It was at a slum community in Lagos that we helped with relief materials. The name of the community is Ikota, around Lekki.


Did any other colleague of yours that you visited the community together show symptoms?

No, it was just me. No other colleague exhibited the symptoms.


Was any follow-up done at the community after you contracted the disease there?

I don’t know. The community is a slum. I’m not sure if government has gone that far in taking any steps as regards the spread of the virus at the community.


Are you totally free of the virus now?

I am fine now and no longer exhibit any of the symptoms. I have also taken the final test and I have been confirmed negative.


How was your experience at the isolation centre?

The isolation centre where I stayed was a new one. It was a hotel before it was converted to a makeshift isolation centre. I think I was among the first set of people to be admitted there. We were given retroviral drugs every day and doctors also attended to us. I spent fourteen days there before I was released to return home.
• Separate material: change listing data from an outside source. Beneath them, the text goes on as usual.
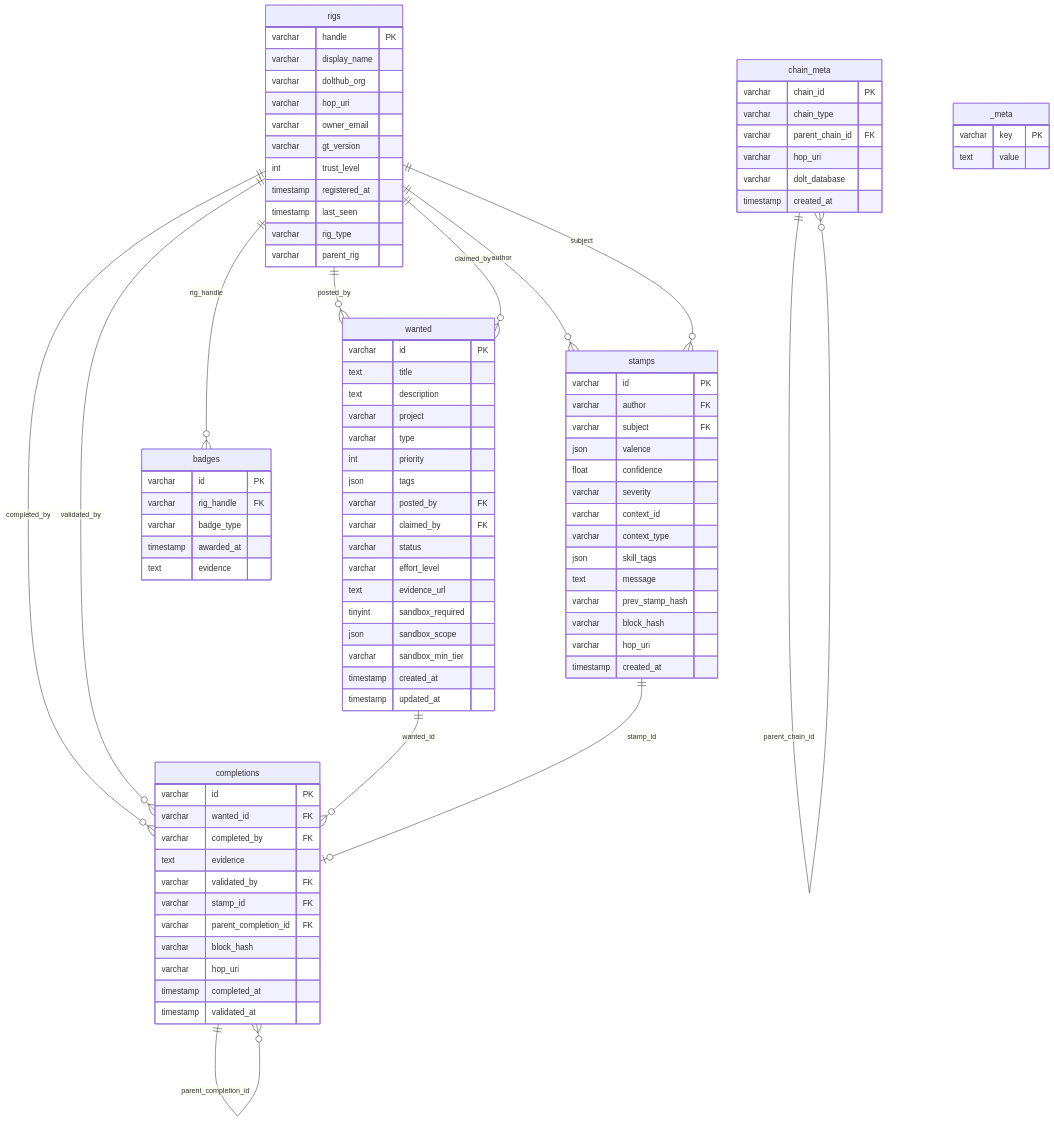
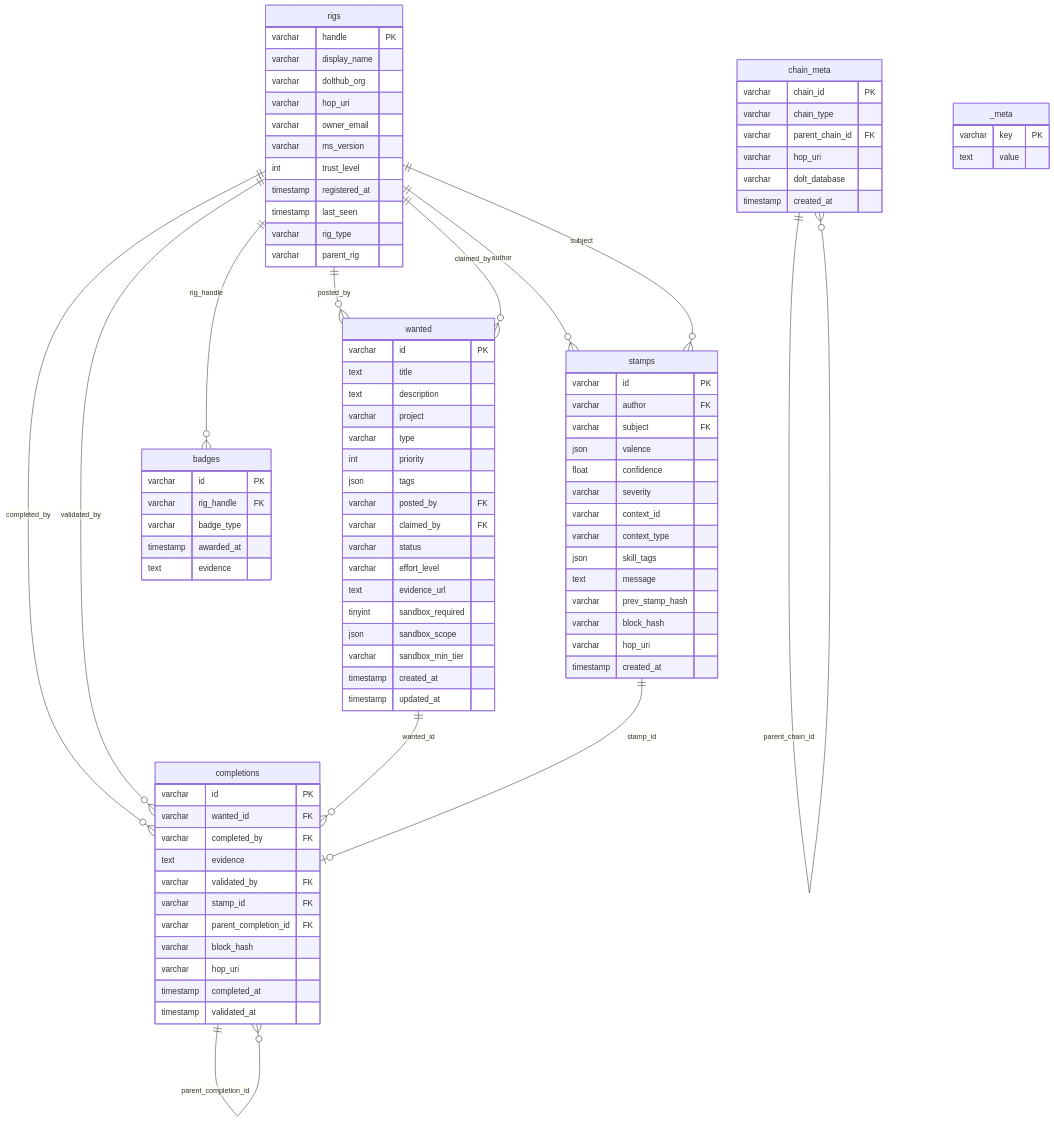
Before and after one commit to Braoden/Mineshaft: the diagram in docs/guides/mvgt-integration.md, drawn with Mermaid. The commit also changed other lines of this file and 1050 other files, not shown here.

```diff
--- a/docs/guides/mvgt-integration.md
+++ b/docs/guides/mvgt-integration.md
@@ -292,7 +292,7 @@
         varchar dolthub_org
         varchar hop_uri
         varchar owner_email
-        varchar gt_version
+        varchar ms_version
         int trust_level
         timestamp registered_at
         timestamp last_seen
```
In terms of treatment, the doctors would come in and ask everyone if they had any complaint. After that, we would only see them again after some four, five hours and there was no way to reach them if they were not with us. Anything could happen in the space of those hours which is why there should be a way to reach the doctors and nurses when they are not with the patients. Those who were asymptomatic would walk about, play games. In terms of food, I didn’t enjoy most of the food because I am choosy when it comes to food. As coronavirus patients at the isolation centre, test was conducted for us every two days. I did the test up to six times before I was discharged. Nobody that was discharged spent less than 14 days. By the time I was allowed to go home, I was already healthy and did not show any of the symptoms. But I still had the virus. However, I am free now as the last test I did after I got home came back negative. Lagos State is trying, corporate organisations are trying and the media are also trying but I think there is a lot still to be done.


What do you think can be done better in the fight against COVID-19?

From the loads of information being passed across on TVs, radios, papers and other mediums, I noticed that what everyone has been doing is talk about the virus, not communicate. We need to do better in our communication. All the pieces of information out there are not consumable for a three-year-old and if such a kid can’t understand, then it means we are not communicating to majority of society. If all the information cannot be broken down into the basic level of the popular languages in Nigeria, then communication will not be achieved. Information should be translated not just into the major languages but also local dialects. Can we break it down into Igala, Ijebu, Ikale etc.? The ones who still think coronavirus is a joke are not on social media, they don’t read newspapers. Yet, they need to be convinced through simplified awareness messages in the hundreds of languages that exist in the Nigerian society.


Have you suffered stigmatisation as a result of being infected?

Yes, from all possible angles. I suffered stigma from virtually everywhere. Because of the very first interview I granted on COVID-19, I suffered backlash from my immediate family. They said I was dragging the family’s name in the mud because I went on air to disclose that I had COVID-19. People had been calling them to say that we saw that your daughter was infected and it became a bad thing for them. I don’t know why people are thinking that way but then COVID-19 is COVID-19. It is not that you have to do something wrong to contract it. The slightest mistake can get you infected and land you in the isolation centre. For some, it became their early grave. So, it wasn’t that I did anything wrong, nor was I a sinner. As a matter of fact, it was the grace of God that brought me this far; it was the love of God that kept me.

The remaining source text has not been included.